BEGIN Data for this exercise

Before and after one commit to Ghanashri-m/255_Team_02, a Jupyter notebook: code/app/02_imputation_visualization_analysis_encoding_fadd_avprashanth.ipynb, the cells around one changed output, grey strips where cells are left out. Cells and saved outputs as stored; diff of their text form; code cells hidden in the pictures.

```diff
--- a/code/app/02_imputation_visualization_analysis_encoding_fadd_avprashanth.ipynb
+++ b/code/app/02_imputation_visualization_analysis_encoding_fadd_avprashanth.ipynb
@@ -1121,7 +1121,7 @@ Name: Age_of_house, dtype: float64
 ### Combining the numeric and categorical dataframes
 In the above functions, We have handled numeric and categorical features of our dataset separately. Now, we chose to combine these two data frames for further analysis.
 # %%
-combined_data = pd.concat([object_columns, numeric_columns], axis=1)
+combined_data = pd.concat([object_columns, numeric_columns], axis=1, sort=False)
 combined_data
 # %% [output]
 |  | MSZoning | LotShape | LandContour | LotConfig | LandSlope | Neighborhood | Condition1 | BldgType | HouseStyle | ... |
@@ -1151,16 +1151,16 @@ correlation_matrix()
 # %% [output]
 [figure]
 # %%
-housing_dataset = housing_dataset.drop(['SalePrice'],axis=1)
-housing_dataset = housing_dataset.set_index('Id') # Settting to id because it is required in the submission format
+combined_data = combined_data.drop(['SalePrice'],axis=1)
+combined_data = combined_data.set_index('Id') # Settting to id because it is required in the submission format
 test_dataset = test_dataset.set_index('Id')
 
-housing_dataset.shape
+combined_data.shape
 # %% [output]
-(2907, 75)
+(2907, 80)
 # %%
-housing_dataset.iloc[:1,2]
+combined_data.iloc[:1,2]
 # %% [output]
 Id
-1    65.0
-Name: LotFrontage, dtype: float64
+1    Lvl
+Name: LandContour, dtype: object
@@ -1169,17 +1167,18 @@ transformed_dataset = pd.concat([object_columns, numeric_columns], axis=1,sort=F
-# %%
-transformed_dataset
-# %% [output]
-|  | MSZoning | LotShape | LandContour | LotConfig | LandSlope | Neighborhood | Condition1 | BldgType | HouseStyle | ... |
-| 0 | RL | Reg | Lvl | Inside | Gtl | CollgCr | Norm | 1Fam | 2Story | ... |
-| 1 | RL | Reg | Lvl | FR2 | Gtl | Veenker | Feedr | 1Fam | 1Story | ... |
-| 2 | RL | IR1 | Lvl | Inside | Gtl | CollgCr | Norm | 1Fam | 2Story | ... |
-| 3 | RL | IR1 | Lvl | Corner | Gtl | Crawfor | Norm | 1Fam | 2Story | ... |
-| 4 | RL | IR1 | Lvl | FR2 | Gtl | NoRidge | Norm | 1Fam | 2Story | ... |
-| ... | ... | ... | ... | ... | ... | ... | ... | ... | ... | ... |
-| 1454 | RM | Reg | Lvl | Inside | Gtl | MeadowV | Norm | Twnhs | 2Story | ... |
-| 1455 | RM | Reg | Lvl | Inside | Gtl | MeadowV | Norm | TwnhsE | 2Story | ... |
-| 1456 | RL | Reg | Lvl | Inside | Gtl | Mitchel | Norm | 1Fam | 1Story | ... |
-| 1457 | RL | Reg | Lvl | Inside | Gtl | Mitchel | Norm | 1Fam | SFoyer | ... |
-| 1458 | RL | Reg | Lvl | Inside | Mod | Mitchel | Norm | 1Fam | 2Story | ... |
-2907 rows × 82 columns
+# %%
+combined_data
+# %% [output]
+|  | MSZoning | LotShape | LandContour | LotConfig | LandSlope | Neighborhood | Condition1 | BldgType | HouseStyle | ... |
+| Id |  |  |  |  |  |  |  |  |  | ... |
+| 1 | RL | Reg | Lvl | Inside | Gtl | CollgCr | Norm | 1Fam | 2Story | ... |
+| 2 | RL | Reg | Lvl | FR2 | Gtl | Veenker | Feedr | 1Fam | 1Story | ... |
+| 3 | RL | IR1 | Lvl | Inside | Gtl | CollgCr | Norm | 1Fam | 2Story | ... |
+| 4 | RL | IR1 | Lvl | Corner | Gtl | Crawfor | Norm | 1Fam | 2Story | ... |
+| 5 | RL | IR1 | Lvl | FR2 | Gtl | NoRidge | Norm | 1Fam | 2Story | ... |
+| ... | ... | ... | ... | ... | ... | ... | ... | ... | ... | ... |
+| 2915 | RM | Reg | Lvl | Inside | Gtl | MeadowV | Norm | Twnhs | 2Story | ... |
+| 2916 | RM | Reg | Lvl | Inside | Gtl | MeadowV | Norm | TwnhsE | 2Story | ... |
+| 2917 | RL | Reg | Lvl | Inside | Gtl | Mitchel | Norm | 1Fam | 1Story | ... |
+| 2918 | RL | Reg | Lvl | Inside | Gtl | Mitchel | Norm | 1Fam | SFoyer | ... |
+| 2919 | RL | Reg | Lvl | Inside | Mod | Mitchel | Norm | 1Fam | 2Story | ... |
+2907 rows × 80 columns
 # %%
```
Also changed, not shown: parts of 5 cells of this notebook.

END Data for this exercise
BEGIN Data for this exercise

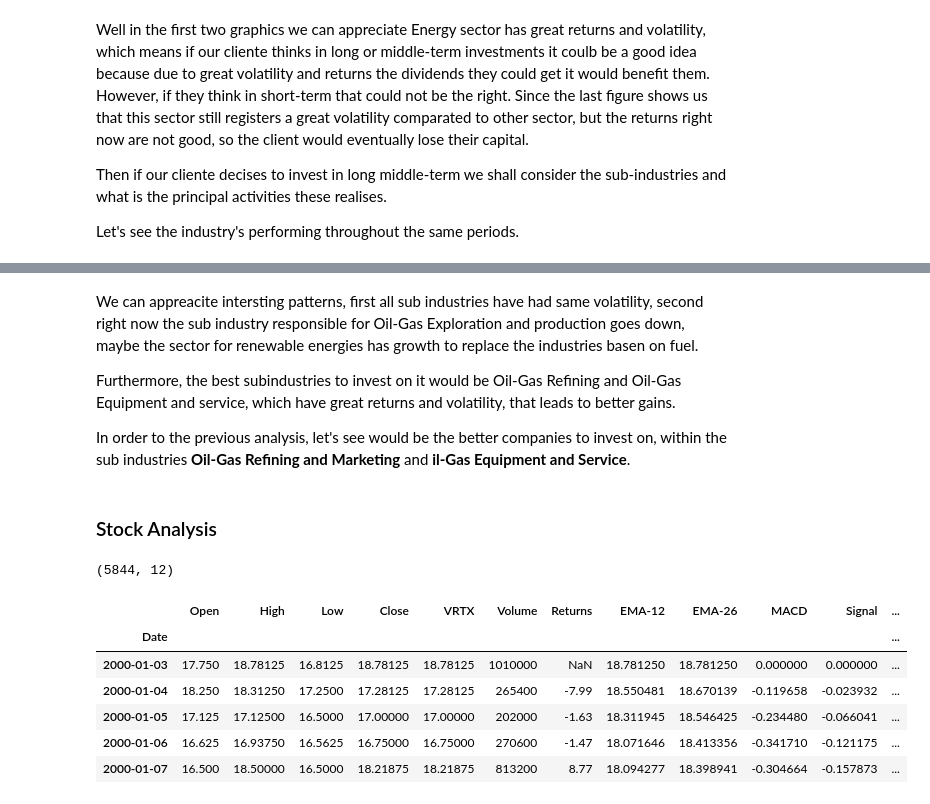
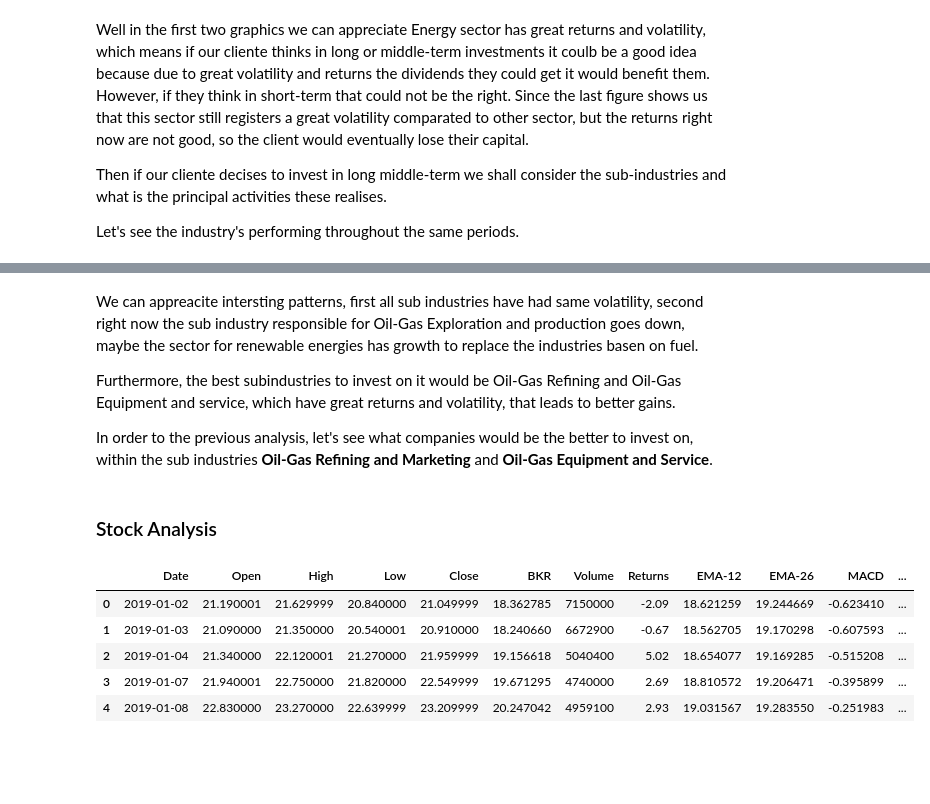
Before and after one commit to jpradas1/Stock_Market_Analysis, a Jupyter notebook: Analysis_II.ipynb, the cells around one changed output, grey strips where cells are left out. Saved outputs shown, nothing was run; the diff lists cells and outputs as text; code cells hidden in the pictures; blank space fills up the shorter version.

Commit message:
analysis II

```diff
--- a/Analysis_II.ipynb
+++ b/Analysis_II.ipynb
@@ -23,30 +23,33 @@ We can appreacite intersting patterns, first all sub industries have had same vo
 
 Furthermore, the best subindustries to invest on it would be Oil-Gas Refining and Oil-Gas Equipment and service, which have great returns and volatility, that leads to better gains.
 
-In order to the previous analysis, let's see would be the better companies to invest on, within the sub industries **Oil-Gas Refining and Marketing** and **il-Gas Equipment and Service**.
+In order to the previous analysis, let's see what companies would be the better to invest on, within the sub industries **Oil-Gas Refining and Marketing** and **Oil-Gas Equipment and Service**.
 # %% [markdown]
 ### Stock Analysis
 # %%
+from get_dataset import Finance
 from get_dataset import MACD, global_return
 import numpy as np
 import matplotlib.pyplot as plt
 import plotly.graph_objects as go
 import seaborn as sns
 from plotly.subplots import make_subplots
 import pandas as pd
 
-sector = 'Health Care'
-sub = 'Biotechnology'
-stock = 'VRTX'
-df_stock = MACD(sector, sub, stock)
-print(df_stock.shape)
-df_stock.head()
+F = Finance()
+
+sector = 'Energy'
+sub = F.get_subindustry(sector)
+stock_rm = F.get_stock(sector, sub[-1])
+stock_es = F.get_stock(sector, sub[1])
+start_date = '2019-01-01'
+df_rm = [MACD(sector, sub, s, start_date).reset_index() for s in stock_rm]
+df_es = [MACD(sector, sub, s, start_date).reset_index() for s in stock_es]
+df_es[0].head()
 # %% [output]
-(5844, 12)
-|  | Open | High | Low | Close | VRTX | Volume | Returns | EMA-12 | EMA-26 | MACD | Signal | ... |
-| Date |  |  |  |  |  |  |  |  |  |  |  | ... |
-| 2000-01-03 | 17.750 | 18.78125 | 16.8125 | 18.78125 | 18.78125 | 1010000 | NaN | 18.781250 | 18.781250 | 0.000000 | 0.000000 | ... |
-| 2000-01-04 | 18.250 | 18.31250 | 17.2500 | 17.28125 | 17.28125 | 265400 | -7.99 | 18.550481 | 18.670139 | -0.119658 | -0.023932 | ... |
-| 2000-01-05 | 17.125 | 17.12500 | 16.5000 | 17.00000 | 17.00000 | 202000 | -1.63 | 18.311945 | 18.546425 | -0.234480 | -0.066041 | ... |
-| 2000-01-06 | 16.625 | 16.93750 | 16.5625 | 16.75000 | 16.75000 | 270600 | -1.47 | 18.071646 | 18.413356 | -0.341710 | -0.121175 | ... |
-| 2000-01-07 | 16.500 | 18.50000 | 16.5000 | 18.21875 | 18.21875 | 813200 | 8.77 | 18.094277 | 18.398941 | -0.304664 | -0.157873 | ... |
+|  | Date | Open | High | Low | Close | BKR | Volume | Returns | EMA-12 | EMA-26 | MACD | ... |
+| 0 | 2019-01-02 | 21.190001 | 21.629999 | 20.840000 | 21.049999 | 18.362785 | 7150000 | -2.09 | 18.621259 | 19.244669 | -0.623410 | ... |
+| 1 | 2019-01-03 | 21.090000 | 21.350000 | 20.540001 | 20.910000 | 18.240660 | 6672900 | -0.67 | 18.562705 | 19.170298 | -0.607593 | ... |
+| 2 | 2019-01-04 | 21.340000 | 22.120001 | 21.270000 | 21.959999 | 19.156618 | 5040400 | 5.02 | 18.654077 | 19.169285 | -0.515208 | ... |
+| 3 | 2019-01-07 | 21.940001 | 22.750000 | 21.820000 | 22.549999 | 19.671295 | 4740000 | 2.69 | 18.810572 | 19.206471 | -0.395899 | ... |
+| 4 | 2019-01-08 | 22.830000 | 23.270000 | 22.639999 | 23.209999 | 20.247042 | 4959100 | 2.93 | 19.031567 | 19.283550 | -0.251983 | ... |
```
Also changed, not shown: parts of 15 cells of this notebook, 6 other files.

END Data for this exercise

> [What to produce]
What lines above hold the word "import"? Pull each one out.

> [Task result]
+from get_dataset import Finance
 from get_dataset import MACD, global_return
 import numpy as np
 import matplotlib.pyplot as plt
 import plotly.graph_objects as go
 import seaborn as sns
 from plotly.subplots import make_subplots
 import pandas as pd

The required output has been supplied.